With Tab you can pay vendors abroad with a mobile device linked to your debit or credit card. It’s a simple, safe solution that turns your phone or handheld into a hassle-free way of settling your tab — just about anywhere.
Semana Santa (Saint's Week) is perhaps the most celebrated holiday week in Guatemala. In many towns, elaborate carpets are prepared on the streets made from dyed sawdust, flowers, fruits, grasses and more. After an entire day of hundreds of residents working together to produce beautiful carpets, a procession carrying floats of various Catholic Saints tramples the carpet slowly by candlelight while singing and playing instruments.
Semana Santa in San Juan la Laguna in brief: 29 photos.
What can you do with a week off work and seven or eight hundred dollars? Plenty. Hike an active volcano, see the world’s most beautiful lake, visit a famous World Heritage Site and experience living Mayan culture firsthand. And you can be back in the office by Monday.
Guatemala is a little known adventure travel destination that’s making a name for itself with its super-affordability, genuine hospitality and stunning natural beauty. It would be easy to spend months exploring all this Central American country has to offer, but just about anyone with a taste for adventure could have a truly unique experience to remember with a week’s vacation on an everyman budget. Here’s a brief glance at what you could do with a week.
Santiagio Atitlán is the largest city on the lake.
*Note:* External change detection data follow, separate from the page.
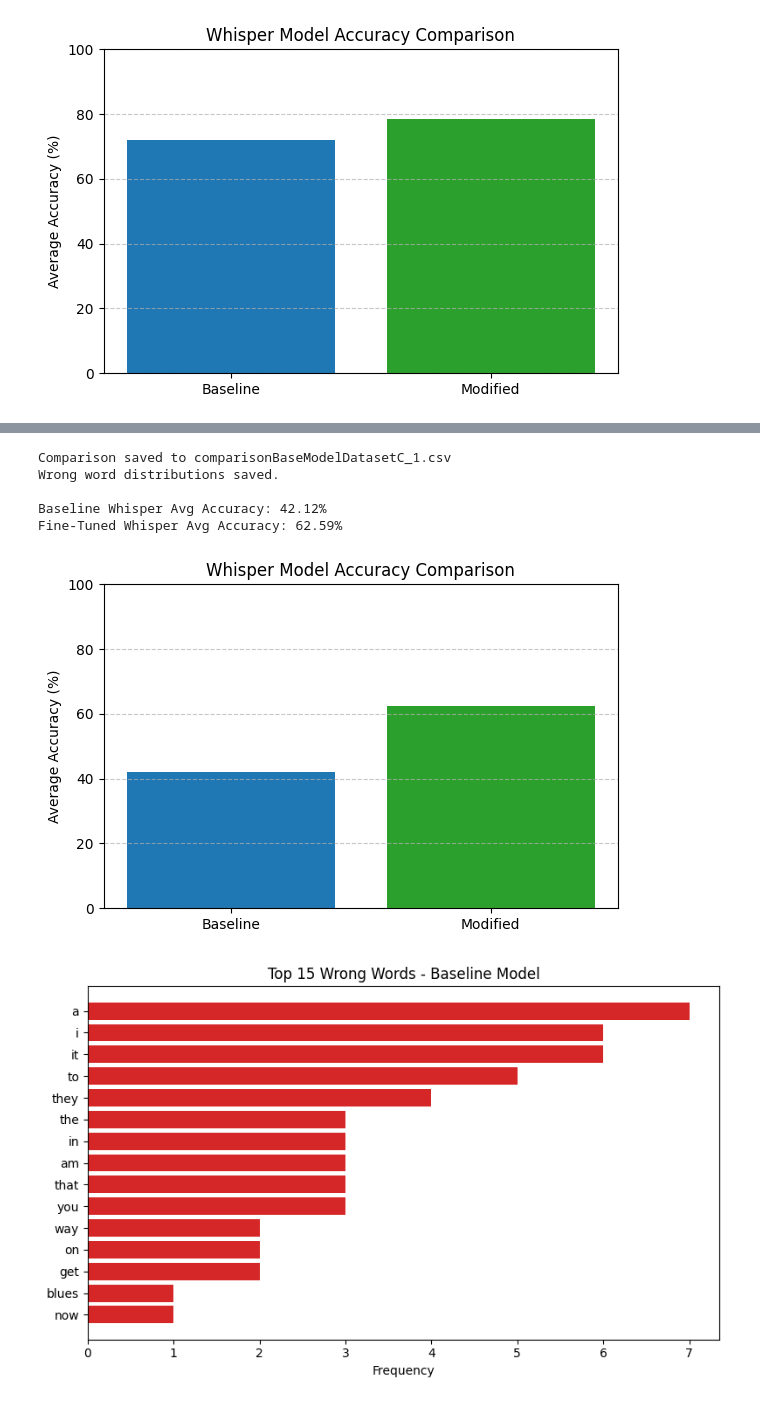
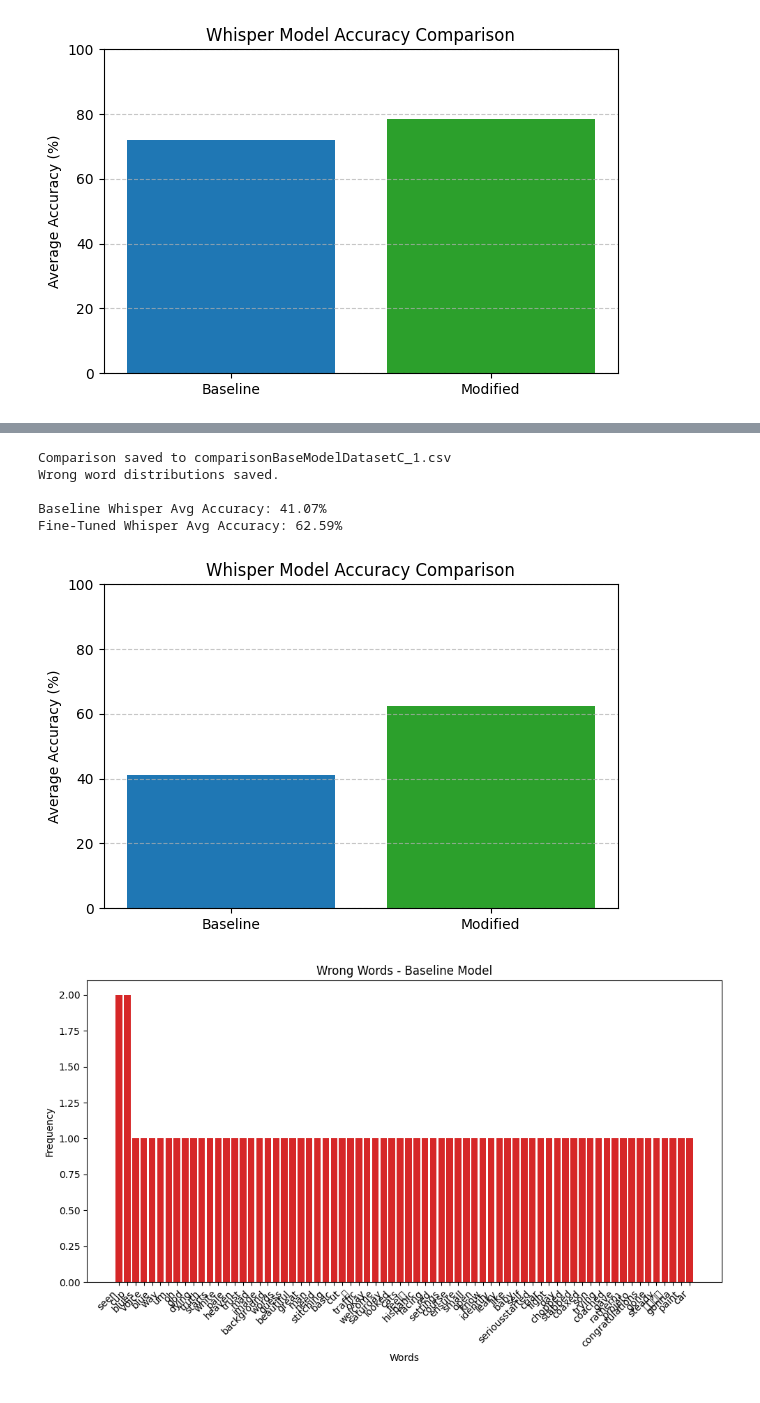
Before and after one commit to Ashish-we/Transcription, a Jupyter notebook: correctPerformanceComparision.ipynb, the cells around one changed output, grey strips where cells are left out. Drawn from its saved outputs; the diff is of its cells as text; code cells hidden in the pictures.

Commit message:
Update correctPerformanceComparision to perform alignment truth and hypothesis using difflib while filtering stop words

```diff
--- a/correctPerformanceComparision.ipynb
+++ b/correctPerformanceComparision.ipynb
@@ -998,6 +1021,7 @@ import torch
 import torchaudio
 from collections import Counter
 import matplotlib.pyplot as plt
+import spacy
 
 # Setup
 warnings.filterwarnings("ignore", category=UserWarning)
@@ -1012,6 +1036,9 @@ transforms = jiwer.Compose([
     jiwer.RemovePunctuation(),
     jiwer.ReduceToListOfListOfWords(),
 ])
+
+nlp = spacy.load('en_core_web_sm')
+stop_words = nlp.Defaults.stop_words
 
 supported_formats = (".mp3", ".wav")
 
@@ -1040,16 +1067,17 @@ def custom_transcribe(audio_path):
 
 def get_wrong_words(truth, hypothesis):
     """
-    Compare two word lists and return the list of wrong hypothesis words.
+    Align truth and hypothesis using difflib and return mismatched content words in hypothesis.
     """
     wrong_words = []
-    min_len = min(len(truth), len(hypothesis))
-    for i in range(min_len):
-        if truth[i] != hypothesis[i]:
-            wrong_words.append(hypothesis[i])
-    # Consider extra words in hypothesis as wrong
-    if len(hypothesis) > len(truth):
-        wrong_words.extend(hypothesis[min_len:])
+    matcher = difflib.SequenceMatcher(None, truth, hypothesis)
+
+    for tag, i1, i2, j1, j2 in matcher.get_opcodes():
+        if tag != "equal":
+            # Only focus on content words
+            for word in hypothesis[j1:j2]:
+                if word not in stop_words:
+                    wrong_words.append(word)
     return wrong_words
 
 def transcribe_with_both_models(audio_dir):
@@ -1142,41 +1170,41 @@ save_wrong_word_distribution(modified_wrong_words, "modified_wrong_words_c.csv")
 print("Wrong word distributions saved.")
 
 # Print average accuracy
 baseline_avg = sum([x["accuracy"] for x in baseline_results]) / len(baseline_results)
 modified_avg = sum([x["accuracy"] for x in modified_results]) / len(modified_results)
 print(f"\nBaseline Whisper Avg Accuracy: {baseline_avg:.2f}%")
 print(f"Fine-Tuned Whisper Avg Accuracy: {modified_avg:.2f}%")
 
 # Plot Comparison
 plt.figure(figsize=(6, 4))
 plt.bar(["Baseline", "Modified"], [baseline_avg, modified_avg], color=["#1f77b4", "#2ca02c"])
 plt.ylabel("Average Accuracy (%)")
 plt.title("Whisper Model Accuracy Comparison")
 plt.ylim(0, 100)
 plt.grid(True, axis='y', linestyle='--', alpha=0.7)
 plt.tight_layout()
 plt.savefig("whisper_accuracy_comparison.png")
 plt.show()
 
-# Optional: plot top wrong words
 def plot_top_wrong_words(counter, title, filename):
-    words, counts = zip(*counter.most_common(15))
-    plt.figure(figsize=(8, 5))
-    plt.barh(words, counts, color="#d62728")
-    plt.xlabel("Frequency")
+    words, counts = zip(*counter.most_common())
+    plt.figure(figsize=(10, 6))
+    plt.bar(words, counts, color="#d62728")
+    plt.ylabel("Frequency")
+    plt.xlabel("Words")
     plt.title(title)
-    plt.gca().invert_yaxis()
+    plt.xticks(rotation=45, ha='right')  # Rotates labels for better readability
     plt.tight_layout()
     plt.savefig(filename)
     plt.show()
 
-plot_top_wrong_words(baseline_wrong_words, "Top 15 Wrong Words - Baseline Model", "baseline_wrong_words_c.png")
-plot_top_wrong_words(modified_wrong_words, "Top 15 Wrong Words - Fine-tuned Model", "modified_wrong_words_c.png")
+plot_top_wrong_words(baseline_wrong_words, "Wrong Words - Baseline Model", "baseline_wrong_words_c.png")
+plot_top_wrong_words(modified_wrong_words, "Wrong Words - Fine-tuned Model", "modified_wrong_words_c.png")
 # %% [output]
 Comparison saved to comparisonBaseModelDatasetC_1.csv
 Wrong word distributions saved.
 
-Baseline Whisper Avg Accuracy: 42.12%
+Baseline Whisper Avg Accuracy: 41.07%
 Fine-Tuned Whisper Avg Accuracy: 62.59%
-[figure, old version]
+[figure, new version]
-[figure, old version]
+[figure, new version]
```
Also changed, not shown: parts of 5 cells of this notebook, 12 other files.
While it's not considered a must-see attraction for many foreign tourists, it's a well known vacation site for nationals as it's easily highway accessible. The following are a few quick shots taken in town. A few people and some market goods.
If you’re looking to track down San Pedro’s best breakfast spot, look no further than La Terraza, a small restaurant with top-notch food at low prices.
Price Range: 10-40
Vegetarian Options: Yes
Vegan Options: Yes
Gluten-Free Options: Yes
Feliz día de las mujeres! International women's day commemorates and furthers the struggle of women to achieve equality, equal participation in society, and their complete development as individuals and persons. The holiday was first recognized in 1911 in Denmark, Switzerland, Austria and Germany and has since spread to a wide variety of nations.
Día de la Mujer in Guatemala has a very present and active energy. Guatemala continues to fall short in women's education, women's property rights, the prosecution of violent crimes against women and the prevention of child brides -- among other issues. Women in Guatemala continue to organize to promote education, awareness and reform.
Sniffing out cheap eats is a talent of many long term and budget travellers.
You don't have to sniff very far in Xela, Guatemala to get more bang for your Quetzal.
As is the case in most of Guatemala, the key to eating cheaply in Xela is hitting up the local markets and street stalls. Not only will you eat for a fraction of restaurant | cafe prices, you will get a real sense of the local vibe and flavour.
Here's how and where to eat cheaply in Xela:
Start the day at an inexpensive comedor in the dining hall, Maya Cafe. Located a block from Parque Centro America, this is a popular choice for typical Guatemalan fare.
Walk down the road across from the central church in San Pedro and on your left you’ll find a yellow building with a dusty concrete ramp leading up into the dark interior. While it may not be much to look at, Comedor Rosita is a local favorite for traditional Guatemalan meals at reasonable prices.
Here's a Google Map to help you get there.
Antigua, famed for its colonial style buildings, chic cafes and high end artisanal souvenirs is also the home of a colourful, huge and beautifully chaotic fresh food market. An unmissable stop for those who love the cheap eats, smells and sights of Central American food markets.
The Antigua fresh food market is located right next to the bus station, three blocks west from the main square. On the outside of the food market, sellers hawk all the typical tourist souvenirs. But go deeper, beyond the 'Guates Up' t-shirts and scarves, into the fresh food market.
It's here you will discover a goldmine of cheap eats, all the produce you need for a cheap as chips DIY hostel dinner and a true taste of Guatemalan market life.
Adding to San Pedro La Laguna’s already diverse range of restaurants, a new hot spot has recently reopened, specializing in Indian cuisine. Located a short walk from San Pedro’s Santiago Pier, the eatery shares a space with the well-established Tulan Kan Center, which has information about traditional Mayan culture and also serves as an exhibition space for local artists.
The restaurant is run by Englishwoman Tamar Atik, who also does all of the cooking. Atik moved to Lake Atitlan more than five years ago, and spent her time working in different bars and restaurants around town.